Early identification and diagnosis of cancers or rare conditions can significantly improve patient outcomes. For example, early ovarian cancer detection contributes to a better prognosis. Yet many women remain undiagnosed until later stages as they are often asymptomatic. The Mayo Clinic—and more specifically, the Clinic’s Center for Individualized Medicine—has made a recent discovery that could allow for early ovarian cancer diagnosis.
Diving into Research
According to an article from Technology Networks, a team of researchers sourced a variety of samples—peritoneal fluid, urine, anal microbiome, and lower/upper respiratory tract tissue—from 30 women with ovarian cancer who were undergoing a hysterectomy. Using high-throughput sequencing, the researchers evaluated the samples, as well as compared them to samples from 34 women undergoing a hysterectomy for non-oncological issues.
After evaluation, the research team found that a specific colonization of pathogenic bacteria and microbes formed in the reproductive tract of women with ovarian cancer. More importantly, the bacteria found—Prevotella, Corynebacterium, Peptoniphilus, and Dialister—have been previously linked to other malignancies. Additionally, the research team found that women with early-stage ovarian cancer had higher levels of these microbes than those in later stages, and that these higher levels were associated with a poorer prognosis.
The findings of the study, published in Scientific Reports, suggest that monitoring or testing for these pathogenic microbes could assist with earlier identification. However, more research is needed: both on how these microbes contribute to ovarian cancer development and whether they could be used to shape treatment.
Ovarian Cancer: What It Is
There are four subtypes of ovarian cancer, a cancer that begins in the ovaries, a female reproductive organ: epithelial tumors, germ cell carcinoma tumors, stromal carcinoma tumors, and small cell carcinoma of the ovary (SCCO). The former is the most common form, while the latter is the rarest. While BRCA gene mutations play a role in 10-20% of ovarian cancer cases, the remainder are idiopathic (without a known cause). Ovarian cancer can spread. In Stages II-III, it spreads to the pelvis and abdomen. In late-stage ovarian cancer, it may also spread to the bowel and bladder lining, abdomen, lymph nodes, liver, or lungs.
Symptoms related to this cancer can include changes in urinary frequency or urgency, abdominal distention, pelvic and back pain, bloating, appetite and weight loss, tender breasts, abnormal bleeding or vaginal secretions, and menstrual irregularities.
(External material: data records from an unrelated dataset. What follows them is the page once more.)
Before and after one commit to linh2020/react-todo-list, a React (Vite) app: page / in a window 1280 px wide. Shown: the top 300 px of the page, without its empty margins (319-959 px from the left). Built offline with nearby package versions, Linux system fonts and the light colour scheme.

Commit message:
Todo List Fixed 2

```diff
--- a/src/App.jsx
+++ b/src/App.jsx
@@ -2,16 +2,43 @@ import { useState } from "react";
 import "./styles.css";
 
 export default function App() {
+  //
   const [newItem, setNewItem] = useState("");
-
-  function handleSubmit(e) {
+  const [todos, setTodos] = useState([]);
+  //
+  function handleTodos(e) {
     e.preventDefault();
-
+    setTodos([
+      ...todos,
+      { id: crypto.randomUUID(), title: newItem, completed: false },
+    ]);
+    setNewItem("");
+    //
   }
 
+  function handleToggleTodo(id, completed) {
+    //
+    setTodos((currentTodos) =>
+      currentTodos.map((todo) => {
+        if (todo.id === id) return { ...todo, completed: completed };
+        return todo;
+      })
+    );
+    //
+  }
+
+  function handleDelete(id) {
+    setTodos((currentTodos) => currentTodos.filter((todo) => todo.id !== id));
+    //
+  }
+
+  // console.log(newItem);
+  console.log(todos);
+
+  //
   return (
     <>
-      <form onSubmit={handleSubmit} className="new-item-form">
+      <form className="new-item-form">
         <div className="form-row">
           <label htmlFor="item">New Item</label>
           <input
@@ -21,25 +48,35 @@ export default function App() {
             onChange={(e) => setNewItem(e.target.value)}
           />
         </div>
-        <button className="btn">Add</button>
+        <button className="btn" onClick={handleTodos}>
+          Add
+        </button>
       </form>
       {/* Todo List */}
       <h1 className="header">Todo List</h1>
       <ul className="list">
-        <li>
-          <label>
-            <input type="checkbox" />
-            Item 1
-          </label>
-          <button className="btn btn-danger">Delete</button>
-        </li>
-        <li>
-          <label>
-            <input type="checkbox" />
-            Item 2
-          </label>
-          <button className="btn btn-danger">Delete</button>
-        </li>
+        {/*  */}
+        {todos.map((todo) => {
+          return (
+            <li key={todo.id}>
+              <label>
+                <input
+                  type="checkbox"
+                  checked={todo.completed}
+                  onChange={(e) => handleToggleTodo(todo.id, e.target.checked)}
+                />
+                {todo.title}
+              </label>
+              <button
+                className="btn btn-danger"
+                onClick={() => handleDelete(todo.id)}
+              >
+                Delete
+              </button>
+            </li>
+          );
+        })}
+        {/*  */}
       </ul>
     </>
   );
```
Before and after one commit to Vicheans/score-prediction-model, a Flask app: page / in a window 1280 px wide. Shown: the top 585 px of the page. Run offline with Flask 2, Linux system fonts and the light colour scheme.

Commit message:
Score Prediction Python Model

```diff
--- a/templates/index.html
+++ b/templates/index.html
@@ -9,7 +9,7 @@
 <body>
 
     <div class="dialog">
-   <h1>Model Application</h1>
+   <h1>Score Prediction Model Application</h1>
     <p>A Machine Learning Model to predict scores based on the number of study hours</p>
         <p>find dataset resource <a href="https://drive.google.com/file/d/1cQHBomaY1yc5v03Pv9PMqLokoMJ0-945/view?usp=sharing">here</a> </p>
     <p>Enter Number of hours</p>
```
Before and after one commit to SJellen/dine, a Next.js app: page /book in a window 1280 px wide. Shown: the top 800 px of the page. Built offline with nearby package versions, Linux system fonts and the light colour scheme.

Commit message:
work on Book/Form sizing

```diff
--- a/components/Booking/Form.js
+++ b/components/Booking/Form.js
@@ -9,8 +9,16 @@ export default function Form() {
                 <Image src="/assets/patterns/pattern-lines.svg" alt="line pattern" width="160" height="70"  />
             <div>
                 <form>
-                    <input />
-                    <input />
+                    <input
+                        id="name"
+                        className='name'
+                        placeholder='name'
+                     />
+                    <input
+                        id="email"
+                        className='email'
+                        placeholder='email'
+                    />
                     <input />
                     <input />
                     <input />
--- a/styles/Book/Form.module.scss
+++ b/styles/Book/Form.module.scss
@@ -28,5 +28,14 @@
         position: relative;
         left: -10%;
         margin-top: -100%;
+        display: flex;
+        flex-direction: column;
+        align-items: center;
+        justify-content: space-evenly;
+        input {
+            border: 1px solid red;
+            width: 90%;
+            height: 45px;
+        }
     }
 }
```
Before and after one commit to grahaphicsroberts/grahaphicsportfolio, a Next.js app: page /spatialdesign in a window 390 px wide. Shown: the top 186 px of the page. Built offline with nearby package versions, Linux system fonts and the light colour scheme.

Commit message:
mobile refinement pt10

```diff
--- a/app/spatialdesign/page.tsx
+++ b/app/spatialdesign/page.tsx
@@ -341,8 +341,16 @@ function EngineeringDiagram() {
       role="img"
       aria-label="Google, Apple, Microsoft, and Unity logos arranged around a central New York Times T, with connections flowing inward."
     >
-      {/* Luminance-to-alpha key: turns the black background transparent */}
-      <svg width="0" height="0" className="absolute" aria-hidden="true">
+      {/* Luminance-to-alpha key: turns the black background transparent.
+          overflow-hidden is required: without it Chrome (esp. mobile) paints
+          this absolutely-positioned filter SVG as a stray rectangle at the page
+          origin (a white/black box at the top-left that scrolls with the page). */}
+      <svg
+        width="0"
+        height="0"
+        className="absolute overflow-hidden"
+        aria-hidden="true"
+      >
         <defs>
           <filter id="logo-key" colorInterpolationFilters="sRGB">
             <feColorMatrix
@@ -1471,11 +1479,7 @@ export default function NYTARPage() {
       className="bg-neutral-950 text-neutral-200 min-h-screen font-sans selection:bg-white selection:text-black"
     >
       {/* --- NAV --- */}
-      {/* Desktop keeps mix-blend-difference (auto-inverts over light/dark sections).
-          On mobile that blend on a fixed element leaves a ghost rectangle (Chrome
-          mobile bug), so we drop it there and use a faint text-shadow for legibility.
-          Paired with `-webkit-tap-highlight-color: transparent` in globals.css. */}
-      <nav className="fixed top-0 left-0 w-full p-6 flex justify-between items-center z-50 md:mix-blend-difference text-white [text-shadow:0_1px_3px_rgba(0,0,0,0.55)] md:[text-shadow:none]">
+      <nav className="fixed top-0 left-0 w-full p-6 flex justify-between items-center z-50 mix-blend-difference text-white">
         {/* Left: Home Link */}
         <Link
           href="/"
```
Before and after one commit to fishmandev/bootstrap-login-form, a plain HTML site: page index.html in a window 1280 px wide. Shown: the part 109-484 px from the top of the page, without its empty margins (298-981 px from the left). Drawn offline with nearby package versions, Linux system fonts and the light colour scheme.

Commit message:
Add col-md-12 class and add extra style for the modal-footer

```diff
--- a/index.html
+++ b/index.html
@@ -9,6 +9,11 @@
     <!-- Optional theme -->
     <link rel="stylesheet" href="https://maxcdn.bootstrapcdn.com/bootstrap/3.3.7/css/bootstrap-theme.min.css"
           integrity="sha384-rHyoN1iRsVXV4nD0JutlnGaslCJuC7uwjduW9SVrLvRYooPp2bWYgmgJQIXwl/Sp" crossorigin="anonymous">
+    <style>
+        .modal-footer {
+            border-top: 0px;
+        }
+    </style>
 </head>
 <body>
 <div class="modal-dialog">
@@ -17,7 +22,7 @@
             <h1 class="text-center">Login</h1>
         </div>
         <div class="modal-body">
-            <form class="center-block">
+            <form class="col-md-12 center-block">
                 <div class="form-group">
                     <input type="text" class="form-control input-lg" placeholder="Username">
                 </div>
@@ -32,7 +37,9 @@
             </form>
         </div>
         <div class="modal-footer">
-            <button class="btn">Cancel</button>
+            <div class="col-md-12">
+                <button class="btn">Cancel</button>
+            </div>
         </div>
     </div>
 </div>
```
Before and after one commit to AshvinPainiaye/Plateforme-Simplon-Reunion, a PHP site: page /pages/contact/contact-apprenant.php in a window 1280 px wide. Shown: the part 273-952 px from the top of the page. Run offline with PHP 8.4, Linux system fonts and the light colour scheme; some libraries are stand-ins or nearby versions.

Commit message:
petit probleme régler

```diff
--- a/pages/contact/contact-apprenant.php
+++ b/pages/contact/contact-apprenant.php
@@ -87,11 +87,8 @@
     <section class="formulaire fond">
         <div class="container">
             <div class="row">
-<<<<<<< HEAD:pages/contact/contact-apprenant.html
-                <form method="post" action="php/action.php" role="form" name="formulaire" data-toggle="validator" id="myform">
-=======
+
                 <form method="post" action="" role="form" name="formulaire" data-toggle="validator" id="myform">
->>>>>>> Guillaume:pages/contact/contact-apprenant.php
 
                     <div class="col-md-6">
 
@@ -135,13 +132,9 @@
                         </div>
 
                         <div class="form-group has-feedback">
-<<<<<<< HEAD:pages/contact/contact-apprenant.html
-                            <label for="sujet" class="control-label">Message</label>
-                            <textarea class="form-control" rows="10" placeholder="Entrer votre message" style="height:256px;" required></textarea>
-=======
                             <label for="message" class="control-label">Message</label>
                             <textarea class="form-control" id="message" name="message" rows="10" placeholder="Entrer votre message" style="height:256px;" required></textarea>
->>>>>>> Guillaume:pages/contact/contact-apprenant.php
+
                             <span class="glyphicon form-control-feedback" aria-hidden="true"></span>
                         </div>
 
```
Treatments vary based on cancer stage but may include radiation, chemotherapy, certain medications, or surgery.